Things Israeli in the Philippines
As a country where about ten percent of the population live and work abroad and practically every family is affected by migration, objects that are an outcome of migration are highly visible in the Philippines: houses built from overseas remittances, cars acquired through contract work abroad or motor bikes and buses financed by those, who left. The houses of migrants to Israel may have the star of David on their gates or sport large open kitchens, as they have become fashionable in the new building in Israel, where the Filipina carer worked. Buses financed by these migrants may bear names like ‘The Holy Land’, ‘Jerusalem’, ‘Manila Tel Aviv’ or even, seen once in Baguio, ‘Kibbuts Shiller’, named after a communal settlement in central Israel, which employs several Filipina carers.
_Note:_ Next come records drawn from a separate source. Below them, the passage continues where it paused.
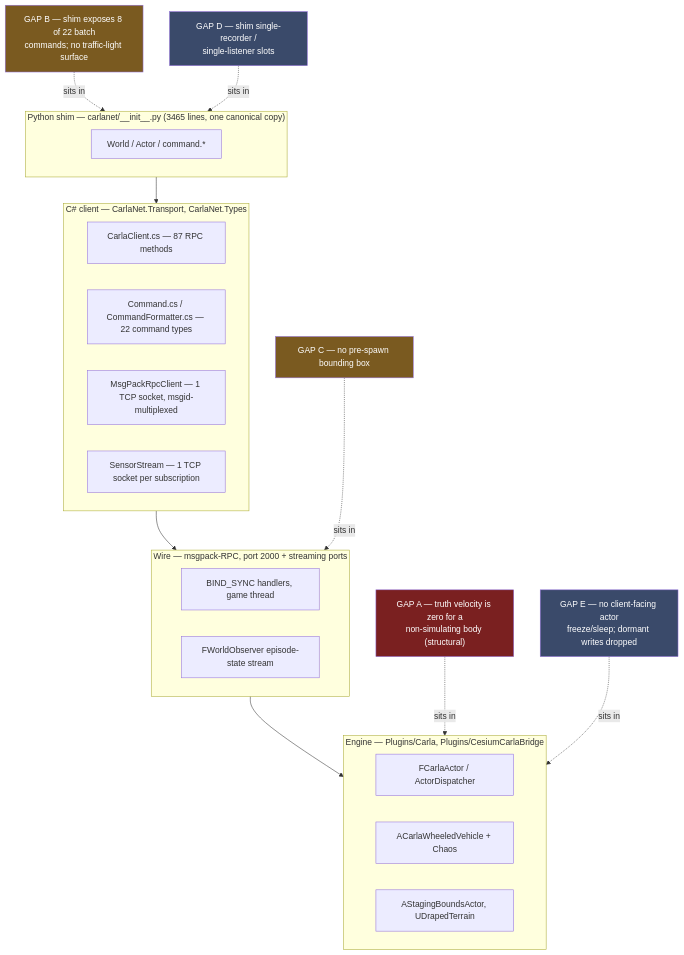
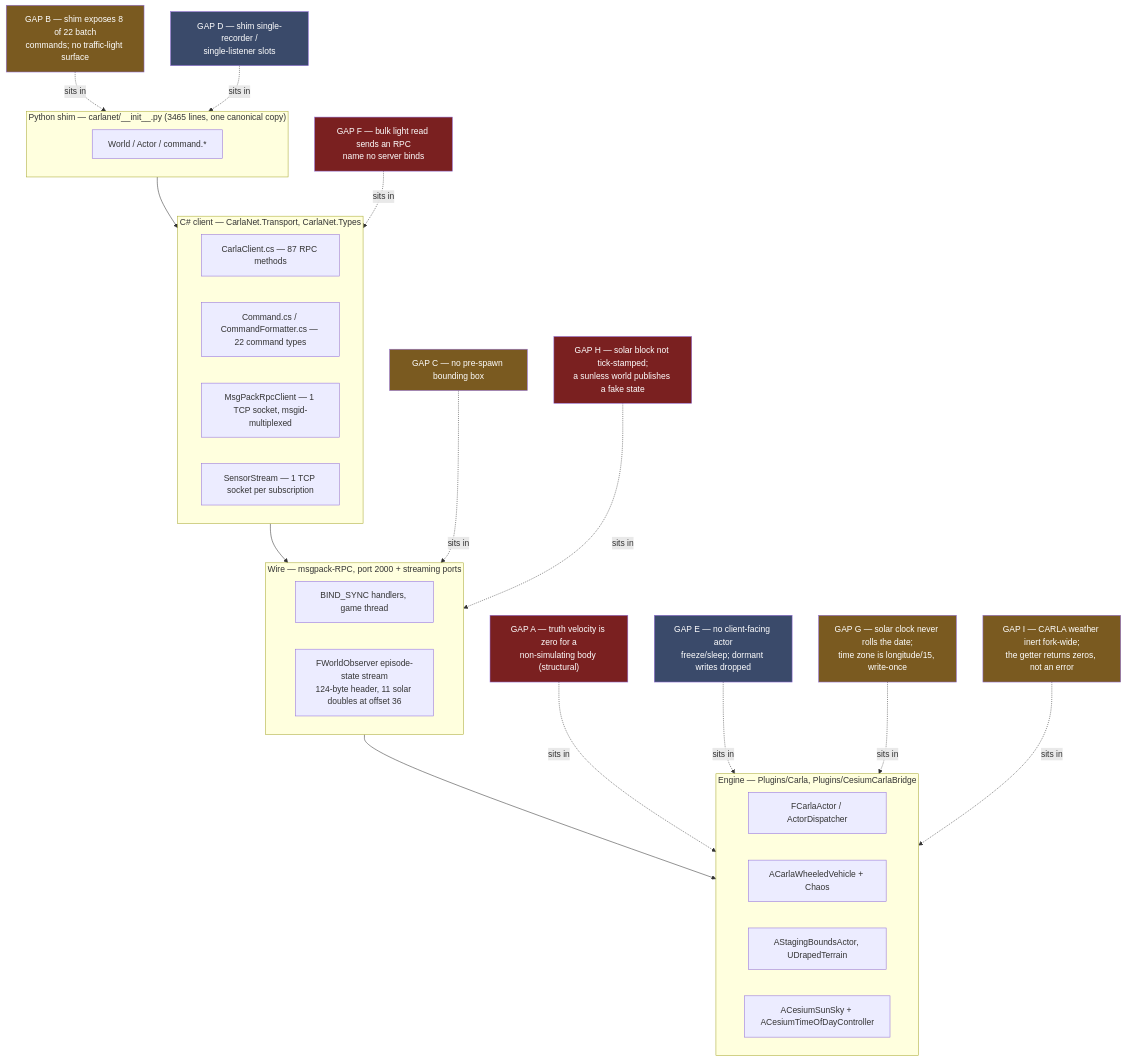
The first of 3 diagrams in Docs/CAT_Research/Plans/SUMO_Behavioral_Capture/05_CarlaNet_Capability_Audit.md (sbrett9/carla), drawn with Mermaid before and after one commit. The commit also changed other lines of this file and 15 other files, not shown here.

````diff
--- a/Docs/CAT_Research/Plans/SUMO_Behavioral_Capture/05_CarlaNet_Capability_Audit.md
+++ b/Docs/CAT_Research/Plans/SUMO_Behavioral_Capture/05_CarlaNet_Capability_Audit.md
@@ -62,45 +124,58 @@
 ```mermaid
 flowchart TB
     subgraph PY["Python shim — carlanet/__init__.py (3465 lines, one canonical copy)"]
         direction LR
         PY1["World / Actor / command.*"]
     end
     subgraph CS["C# client — CarlaNet.Transport, CarlaNet.Types"]
         direction LR
         CS1["CarlaClient.cs — 87 RPC methods"]
         CS2["Command.cs / CommandFormatter.cs — 22 command types"]
         CS3["MsgPackRpcClient — 1 TCP socket, msgid-multiplexed"]
         CS4["SensorStream — 1 TCP socket per subscription"]
     end
     subgraph RPC["Wire — msgpack-RPC, port 2000 + streaming ports"]
         direction LR
         R1["BIND_SYNC handlers, game thread"]
-        R2["FWorldObserver episode-state stream"]
+        R2["FWorldObserver episode-state stream<br/>124-byte header, 11 solar doubles at offset 36"]
     end
     subgraph ENG["Engine — Plugins/Carla, Plugins/CesiumCarlaBridge"]
         direction LR
         E1["FCarlaActor / ActorDispatcher"]
         E2["ACarlaWheeledVehicle + Chaos"]
         E3["AStagingBoundsActor, UDrapedTerrain"]
+        E4["ACesiumSunSky + ACesiumTimeOfDayController"]
     end
 
     PY --> CS --> RPC --> ENG
 
     G1["GAP A — truth velocity is zero for a<br/>non-simulating body (structural)"]
     G2["GAP B — shim exposes 8 of 22 batch<br/>commands; no traffic-light surface"]
     G3["GAP C — no pre-spawn bounding box"]
     G4["GAP D — shim single-recorder /<br/>single-listener slots"]
     G5["GAP E — no client-facing actor<br/>freeze/sleep; dormant writes dropped"]
+    G6["GAP F — bulk light read sends an RPC<br/>name no server binds"]
+    G7["GAP G — solar clock never rolls the date;<br/>time zone is longitude/15, write-once"]
+    G8["GAP H — solar block not tick-stamped;<br/>a sunless world publishes a fake state"]
+    G9["GAP I — CARLA weather inert fork-wide;<br/>the getter returns zeros, not an error"]
 
     G1 -.sits in.-> ENG
     G2 -.sits in.-> PY
     G3 -.sits in.-> RPC
     G4 -.sits in.-> PY
     G5 -.sits in.-> ENG
+    G6 -.sits in.-> CS
+    G7 -.sits in.-> ENG
+    G8 -.sits in.-> RPC
+    G9 -.sits in.-> ENG
 
     style G1 fill:#7a2020,color:#fff
+    style G6 fill:#7a2020,color:#fff
+    style G8 fill:#7a2020,color:#fff
     style G2 fill:#7a5a20,color:#fff
     style G3 fill:#7a5a20,color:#fff
+    style G7 fill:#7a5a20,color:#fff
+    style G9 fill:#7a5a20,color:#fff
     style G4 fill:#3a4a6a,color:#fff
     style G5 fill:#3a4a6a,color:#fff
 ```
````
A washing machine imported from Israel, used as a commode in the home of a return migrant in the Philippines
Then, there are the many small, less spectacular objects of migration in returnees’ homes. There are home appliances one has become used to working with in the Israeli households one was employed in. There are the many ‘Holy Land’ posters and pictures of celebrations and gatherings with co-Filipina workers in diaspora. There are washing machines imported from Israel, for example, which have not even been unpacked, because the local water and electricity supply turned out to be insufficient for their use. In the house of Romelyn, located in a picturesque valley in the Philippines Mountain Province, I spotted bed sheets from the Israeli Tel HaShomer hospital turned into curtains. While the Hebrew inscription ‘Medical Centre Tel HaShomer’ in between ornamental flowers was unreadable for Romelyn as well as for most of her visitors, the bed sheets were revealed to serve as both souvenir and trophy.
Romelyn in her home in the Philippines Mountain Province two years after her return from Israel]
Curious about their story, I asked Romelyn about it. After almost five years in Israel, she told me, the elderly woman she had been employed to take care of, was referred to the Tel HaShomer hospital near Tel Aviv. Romelyn accompanied her and stayed beside her bed during what turned out to be her employers’ last two weeks. Out of feelings of responsibiliy and compassion, Romelyn continued to be with her, washed her, fed her, sleeping on a chair beside her bed, in spite of the rudeness of the Israeli nurses, who repeatedly told her to leave. After her employer died, and Romelyn was forced to return to the Philippines within days due to the expiration of her work permit and in spite of her own grief, the bed sheets her employer had rested on were the last thing within Romelyn’s reach to remain of her. But, so she tells me with a smirk upon my visit two years after she returned from Israel, she too took them to revenge the nurses’ nastiness.
The objects in returnees’ homes therefore tell stories not only of the success, but of the nostalgia, the happiness and suffering, and very typically the ambivalences and paradoxes of migration.
see the AHRC Footsteps Project,